● Problem to work on: Scan the entries for the word "active", and copy every line where it appears.

-----

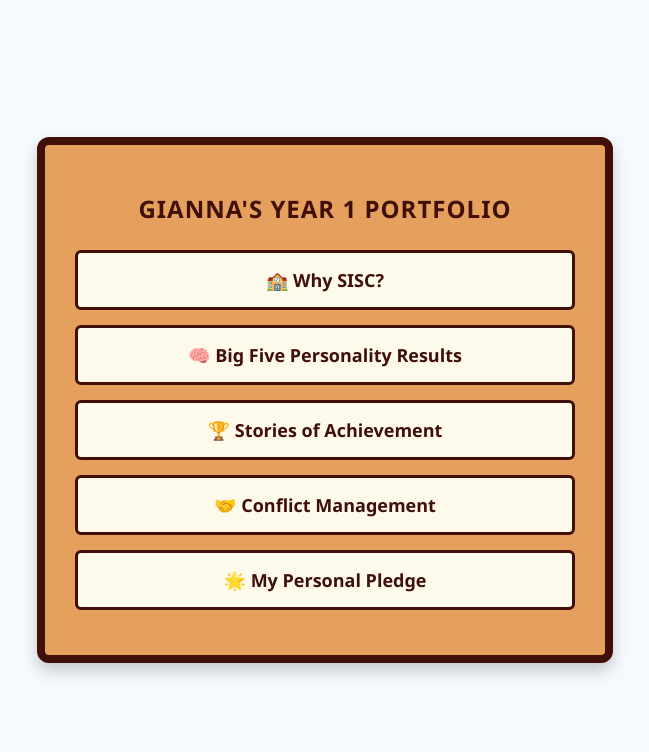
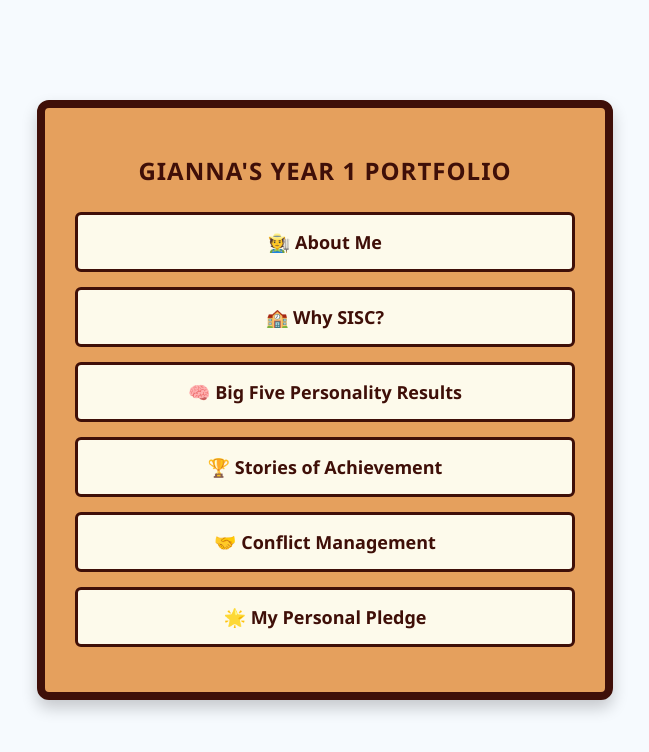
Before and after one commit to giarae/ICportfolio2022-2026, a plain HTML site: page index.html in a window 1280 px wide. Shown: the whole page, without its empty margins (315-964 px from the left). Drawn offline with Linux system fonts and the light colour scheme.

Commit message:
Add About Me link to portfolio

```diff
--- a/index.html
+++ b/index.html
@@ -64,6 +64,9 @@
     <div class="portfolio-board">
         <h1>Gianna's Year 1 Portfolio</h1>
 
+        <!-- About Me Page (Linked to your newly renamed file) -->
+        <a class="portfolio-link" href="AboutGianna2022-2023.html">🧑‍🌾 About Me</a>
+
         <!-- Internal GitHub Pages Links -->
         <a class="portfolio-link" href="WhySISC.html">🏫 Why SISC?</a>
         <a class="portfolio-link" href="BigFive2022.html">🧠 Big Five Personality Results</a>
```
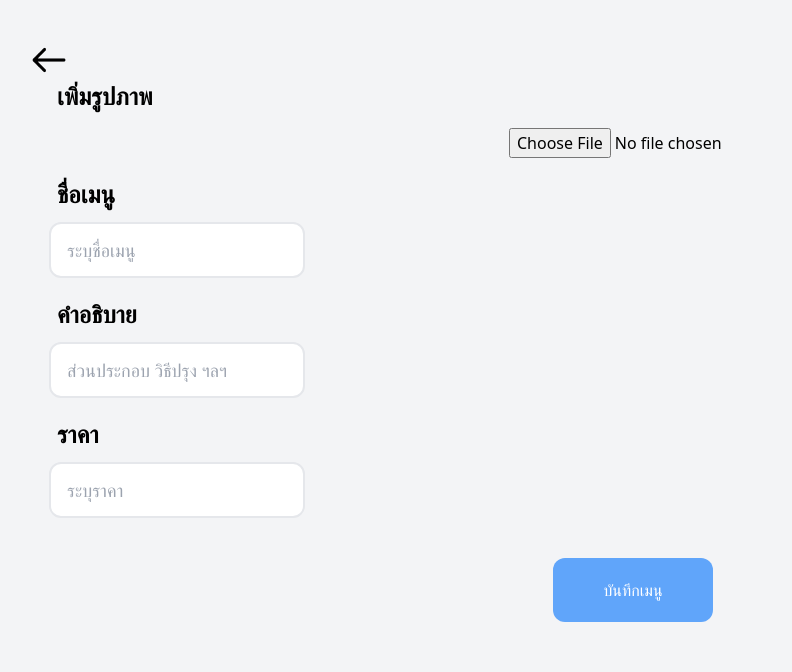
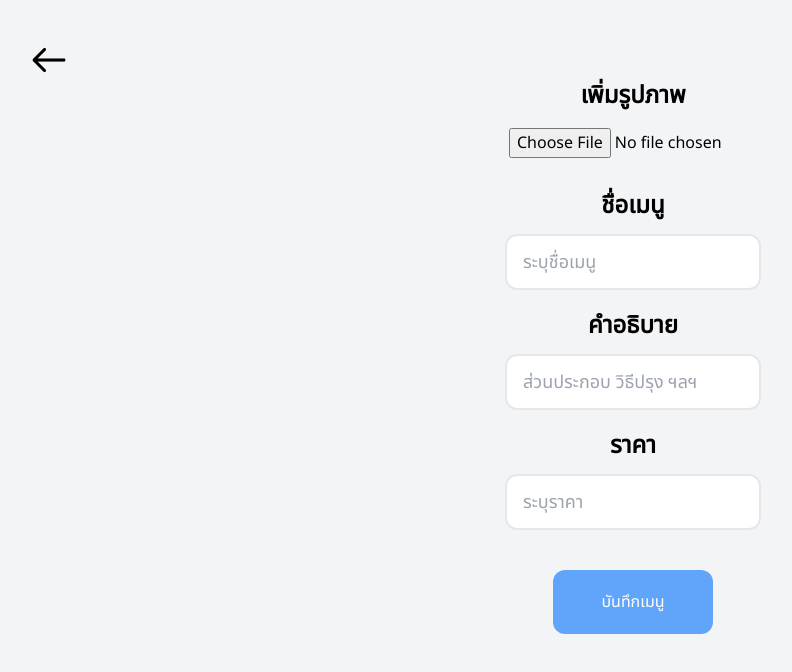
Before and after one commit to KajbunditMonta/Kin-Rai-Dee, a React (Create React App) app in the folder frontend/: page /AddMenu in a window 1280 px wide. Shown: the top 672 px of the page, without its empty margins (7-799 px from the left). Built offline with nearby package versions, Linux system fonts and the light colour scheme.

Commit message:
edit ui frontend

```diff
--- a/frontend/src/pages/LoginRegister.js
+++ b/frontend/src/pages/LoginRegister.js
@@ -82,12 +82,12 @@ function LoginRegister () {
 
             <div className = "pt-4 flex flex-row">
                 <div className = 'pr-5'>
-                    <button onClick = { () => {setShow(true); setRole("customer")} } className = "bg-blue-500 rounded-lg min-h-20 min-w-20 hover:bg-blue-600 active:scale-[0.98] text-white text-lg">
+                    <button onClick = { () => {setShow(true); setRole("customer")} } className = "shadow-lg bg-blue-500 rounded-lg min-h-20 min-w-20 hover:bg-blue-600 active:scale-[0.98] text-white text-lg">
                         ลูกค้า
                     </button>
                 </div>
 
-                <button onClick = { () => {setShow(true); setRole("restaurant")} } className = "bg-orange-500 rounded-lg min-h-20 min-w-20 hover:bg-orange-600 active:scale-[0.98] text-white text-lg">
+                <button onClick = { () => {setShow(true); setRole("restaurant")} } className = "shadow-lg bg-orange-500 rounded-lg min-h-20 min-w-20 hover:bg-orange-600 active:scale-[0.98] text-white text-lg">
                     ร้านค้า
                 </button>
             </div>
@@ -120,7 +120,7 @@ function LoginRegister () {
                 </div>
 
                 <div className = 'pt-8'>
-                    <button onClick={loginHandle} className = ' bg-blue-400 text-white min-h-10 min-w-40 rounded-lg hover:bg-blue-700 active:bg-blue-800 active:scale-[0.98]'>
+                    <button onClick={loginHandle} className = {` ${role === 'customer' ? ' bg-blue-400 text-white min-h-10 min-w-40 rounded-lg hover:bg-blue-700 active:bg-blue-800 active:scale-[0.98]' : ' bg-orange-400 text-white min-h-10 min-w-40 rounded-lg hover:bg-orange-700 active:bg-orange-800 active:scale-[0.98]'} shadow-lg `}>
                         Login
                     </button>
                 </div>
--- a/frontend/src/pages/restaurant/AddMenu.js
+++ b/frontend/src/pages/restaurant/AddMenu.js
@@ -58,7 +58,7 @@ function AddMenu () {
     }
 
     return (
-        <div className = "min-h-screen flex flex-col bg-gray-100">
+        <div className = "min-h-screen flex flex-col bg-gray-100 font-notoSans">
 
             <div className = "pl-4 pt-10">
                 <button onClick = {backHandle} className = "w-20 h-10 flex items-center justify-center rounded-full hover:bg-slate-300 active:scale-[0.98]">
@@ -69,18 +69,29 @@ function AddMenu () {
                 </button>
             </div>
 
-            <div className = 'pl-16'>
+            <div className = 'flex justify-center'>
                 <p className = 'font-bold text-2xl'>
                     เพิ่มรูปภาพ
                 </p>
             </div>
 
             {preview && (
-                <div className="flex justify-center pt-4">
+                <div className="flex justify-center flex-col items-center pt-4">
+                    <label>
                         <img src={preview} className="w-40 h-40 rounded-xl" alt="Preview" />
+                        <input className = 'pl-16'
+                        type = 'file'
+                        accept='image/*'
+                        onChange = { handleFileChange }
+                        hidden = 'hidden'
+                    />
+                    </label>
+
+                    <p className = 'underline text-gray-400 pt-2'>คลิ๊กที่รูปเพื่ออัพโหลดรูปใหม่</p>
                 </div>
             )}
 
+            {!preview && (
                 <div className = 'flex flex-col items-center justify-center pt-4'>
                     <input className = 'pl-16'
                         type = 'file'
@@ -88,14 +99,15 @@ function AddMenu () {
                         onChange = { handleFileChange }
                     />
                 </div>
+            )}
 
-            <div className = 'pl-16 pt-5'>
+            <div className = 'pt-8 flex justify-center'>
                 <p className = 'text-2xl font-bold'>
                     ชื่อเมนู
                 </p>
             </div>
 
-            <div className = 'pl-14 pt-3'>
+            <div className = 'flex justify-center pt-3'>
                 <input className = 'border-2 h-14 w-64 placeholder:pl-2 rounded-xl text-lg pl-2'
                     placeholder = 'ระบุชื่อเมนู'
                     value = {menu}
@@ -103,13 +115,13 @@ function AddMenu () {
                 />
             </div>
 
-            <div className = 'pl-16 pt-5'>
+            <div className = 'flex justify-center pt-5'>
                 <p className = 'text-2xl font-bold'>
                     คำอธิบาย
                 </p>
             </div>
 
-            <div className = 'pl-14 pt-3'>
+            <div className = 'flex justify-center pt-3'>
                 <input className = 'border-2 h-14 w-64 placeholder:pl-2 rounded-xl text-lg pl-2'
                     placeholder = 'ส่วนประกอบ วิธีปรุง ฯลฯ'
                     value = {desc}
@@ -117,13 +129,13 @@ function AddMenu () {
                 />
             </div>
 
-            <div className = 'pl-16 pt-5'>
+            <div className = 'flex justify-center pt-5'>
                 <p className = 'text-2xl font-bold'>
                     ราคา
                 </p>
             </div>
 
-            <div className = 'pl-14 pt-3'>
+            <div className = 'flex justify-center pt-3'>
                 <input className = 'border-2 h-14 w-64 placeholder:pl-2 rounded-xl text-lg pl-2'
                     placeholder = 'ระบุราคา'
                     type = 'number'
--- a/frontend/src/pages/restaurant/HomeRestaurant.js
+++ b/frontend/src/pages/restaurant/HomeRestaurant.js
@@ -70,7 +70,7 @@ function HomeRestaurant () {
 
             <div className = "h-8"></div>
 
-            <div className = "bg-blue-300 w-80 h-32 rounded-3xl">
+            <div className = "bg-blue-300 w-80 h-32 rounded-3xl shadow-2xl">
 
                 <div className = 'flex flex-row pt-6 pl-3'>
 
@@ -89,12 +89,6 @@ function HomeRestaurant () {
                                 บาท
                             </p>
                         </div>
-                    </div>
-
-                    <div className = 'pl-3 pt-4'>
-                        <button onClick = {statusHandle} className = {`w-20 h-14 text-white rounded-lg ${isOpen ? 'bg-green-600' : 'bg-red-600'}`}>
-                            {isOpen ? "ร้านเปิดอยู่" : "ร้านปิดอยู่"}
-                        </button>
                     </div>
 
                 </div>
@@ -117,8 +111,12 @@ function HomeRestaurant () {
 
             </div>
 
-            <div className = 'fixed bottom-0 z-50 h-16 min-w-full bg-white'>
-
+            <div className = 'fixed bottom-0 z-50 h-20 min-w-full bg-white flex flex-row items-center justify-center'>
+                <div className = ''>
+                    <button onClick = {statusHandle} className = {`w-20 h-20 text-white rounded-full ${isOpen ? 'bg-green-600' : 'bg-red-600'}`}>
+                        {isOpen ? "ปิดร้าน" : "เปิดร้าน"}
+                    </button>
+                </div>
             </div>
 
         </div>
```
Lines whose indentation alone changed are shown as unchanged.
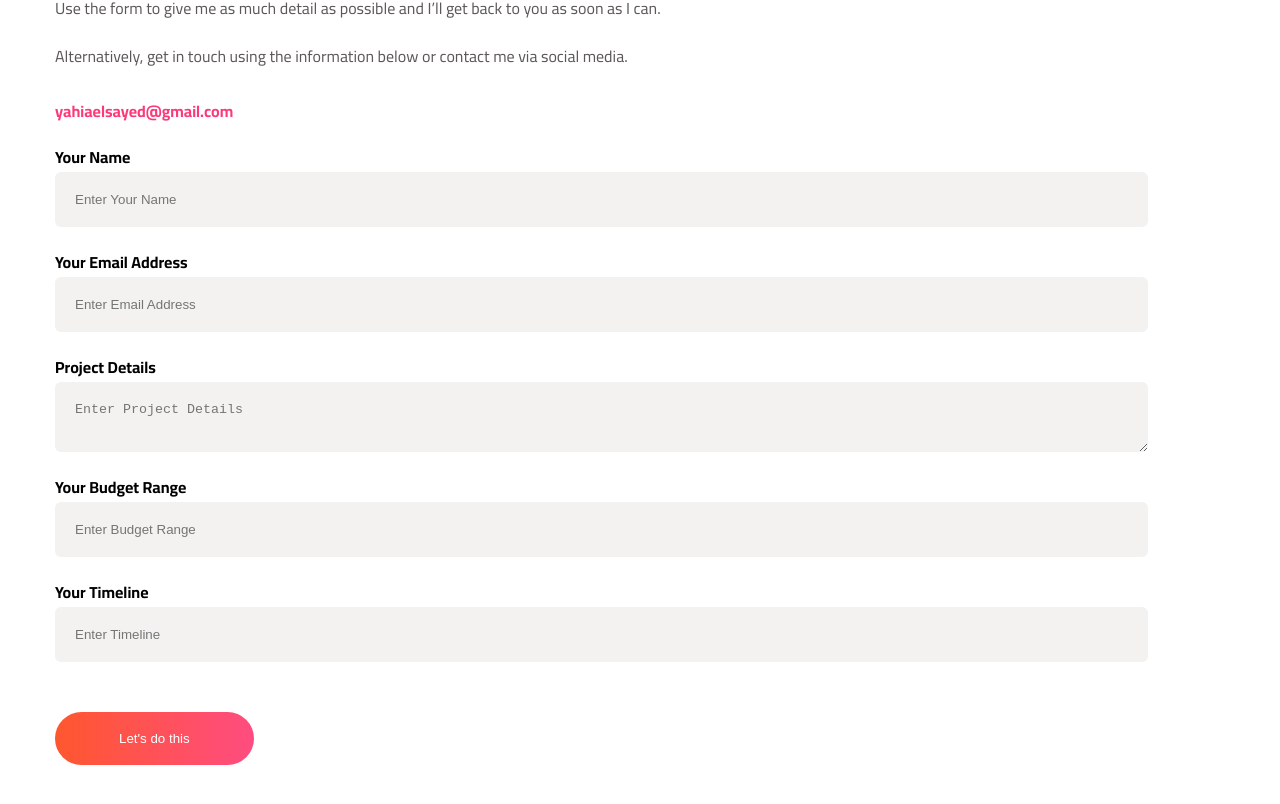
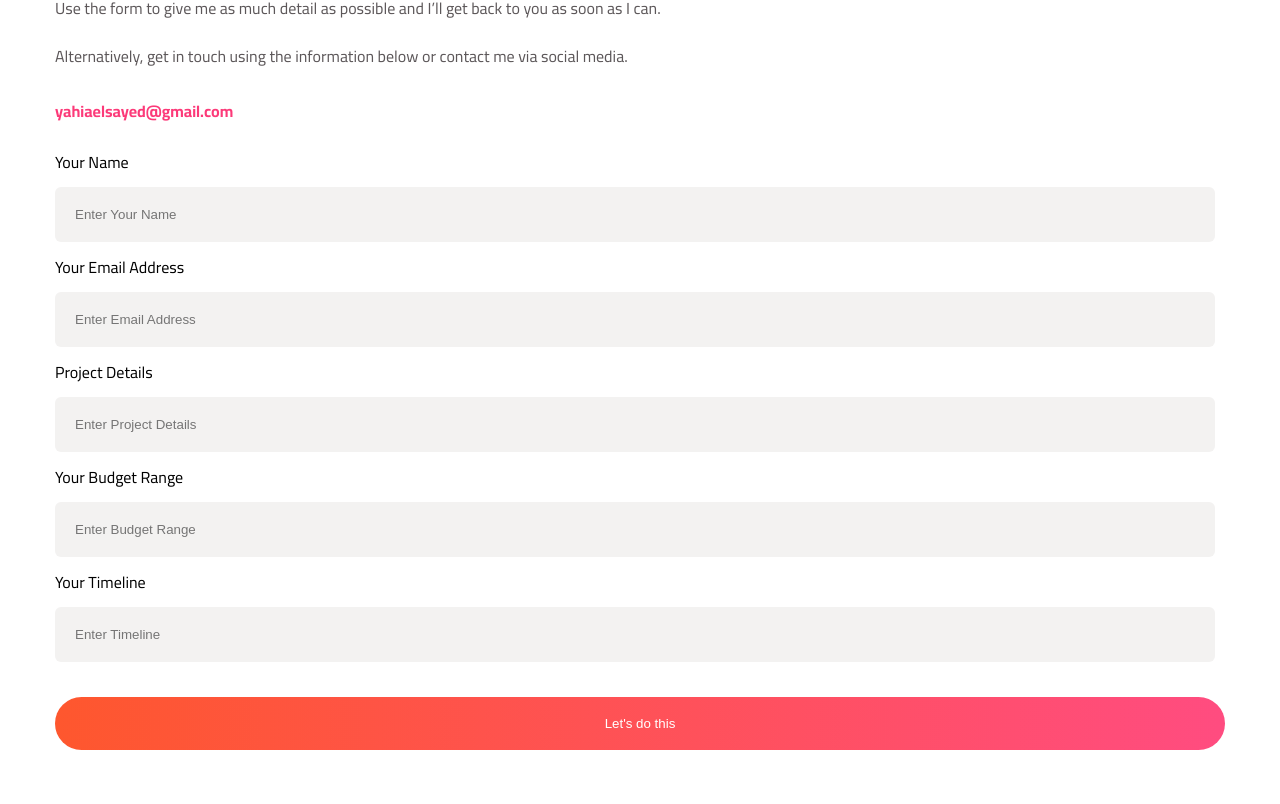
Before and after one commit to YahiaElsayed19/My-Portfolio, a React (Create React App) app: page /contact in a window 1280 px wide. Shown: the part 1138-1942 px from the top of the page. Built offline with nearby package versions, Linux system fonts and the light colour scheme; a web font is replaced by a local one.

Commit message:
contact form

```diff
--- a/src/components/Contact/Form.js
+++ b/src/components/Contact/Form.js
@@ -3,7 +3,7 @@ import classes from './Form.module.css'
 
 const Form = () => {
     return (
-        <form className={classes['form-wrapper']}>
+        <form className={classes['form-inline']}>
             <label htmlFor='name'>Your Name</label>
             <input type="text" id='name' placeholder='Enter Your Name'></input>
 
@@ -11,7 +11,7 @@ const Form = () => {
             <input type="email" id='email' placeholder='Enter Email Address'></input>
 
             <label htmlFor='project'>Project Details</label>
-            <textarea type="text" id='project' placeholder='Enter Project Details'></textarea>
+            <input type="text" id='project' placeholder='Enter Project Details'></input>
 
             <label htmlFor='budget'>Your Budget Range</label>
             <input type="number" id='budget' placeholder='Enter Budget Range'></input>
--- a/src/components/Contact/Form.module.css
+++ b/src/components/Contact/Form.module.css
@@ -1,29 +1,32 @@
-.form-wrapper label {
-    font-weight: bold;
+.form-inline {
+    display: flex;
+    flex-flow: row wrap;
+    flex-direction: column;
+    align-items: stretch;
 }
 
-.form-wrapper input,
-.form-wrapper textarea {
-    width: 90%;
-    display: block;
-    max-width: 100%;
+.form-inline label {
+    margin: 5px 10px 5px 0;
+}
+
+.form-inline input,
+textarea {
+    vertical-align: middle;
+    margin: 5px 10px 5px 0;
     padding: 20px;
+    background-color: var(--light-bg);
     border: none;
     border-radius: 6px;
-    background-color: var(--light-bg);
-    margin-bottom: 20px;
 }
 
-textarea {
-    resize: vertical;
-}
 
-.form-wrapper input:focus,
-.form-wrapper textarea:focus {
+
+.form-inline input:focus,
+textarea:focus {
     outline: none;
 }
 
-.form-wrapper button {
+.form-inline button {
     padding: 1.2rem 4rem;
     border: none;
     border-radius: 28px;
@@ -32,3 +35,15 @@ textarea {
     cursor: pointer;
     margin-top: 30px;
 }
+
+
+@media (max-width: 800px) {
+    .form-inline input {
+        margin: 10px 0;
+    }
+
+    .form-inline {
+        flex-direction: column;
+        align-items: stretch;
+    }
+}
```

-----

● Task result:
-                    <button onClick = { () => {setShow(true); setRole("customer")} } className = "bg-blue-500 rounded-lg min-h-20 min-w-20 hover:bg-blue-600 active:scale-[0.98] text-white text-lg">
+                    <button onClick = { () => {setShow(true); setRole("customer")} } className = "shadow-lg bg-blue-500 rounded-lg min-h-20 min-w-20 hover:bg-blue-600 active:scale-[0.98] text-white text-lg">
-                <button onClick = { () => {setShow(true); setRole("restaurant")} } className = "bg-orange-500 rounded-lg min-h-20 min-w-20 hover:bg-orange-600 active:scale-[0.98] text-white text-lg">
+                <button onClick = { () => {setShow(true); setRole("restaurant")} } className = "shadow-lg bg-orange-500 rounded-lg min-h-20 min-w-20 hover:bg-orange-600 active:scale-[0.98] text-white text-lg">
-                    <button onClick={loginHandle} className = ' bg-blue-400 text-white min-h-10 min-w-40 rounded-lg hover:bg-blue-700 active:bg-blue-800 active:scale-[0.98]'>
+                    <button onClick={loginHandle} className = {` ${role === 'customer' ? ' bg-blue-400 text-white min-h-10 min-w-40 rounded-lg hover:bg-blue-700 active:bg-blue-800 active:scale-[0.98]' : ' bg-orange-400 text-white min-h-10 min-w-40 rounded-lg hover:bg-orange-700 active:bg-orange-800 active:scale-[0.98]'} shadow-lg `}>
                 <button onClick = {backHandle} className = "w-20 h-10 flex items-center justify-center rounded-full hover:bg-slate-300 active:scale-[0.98]">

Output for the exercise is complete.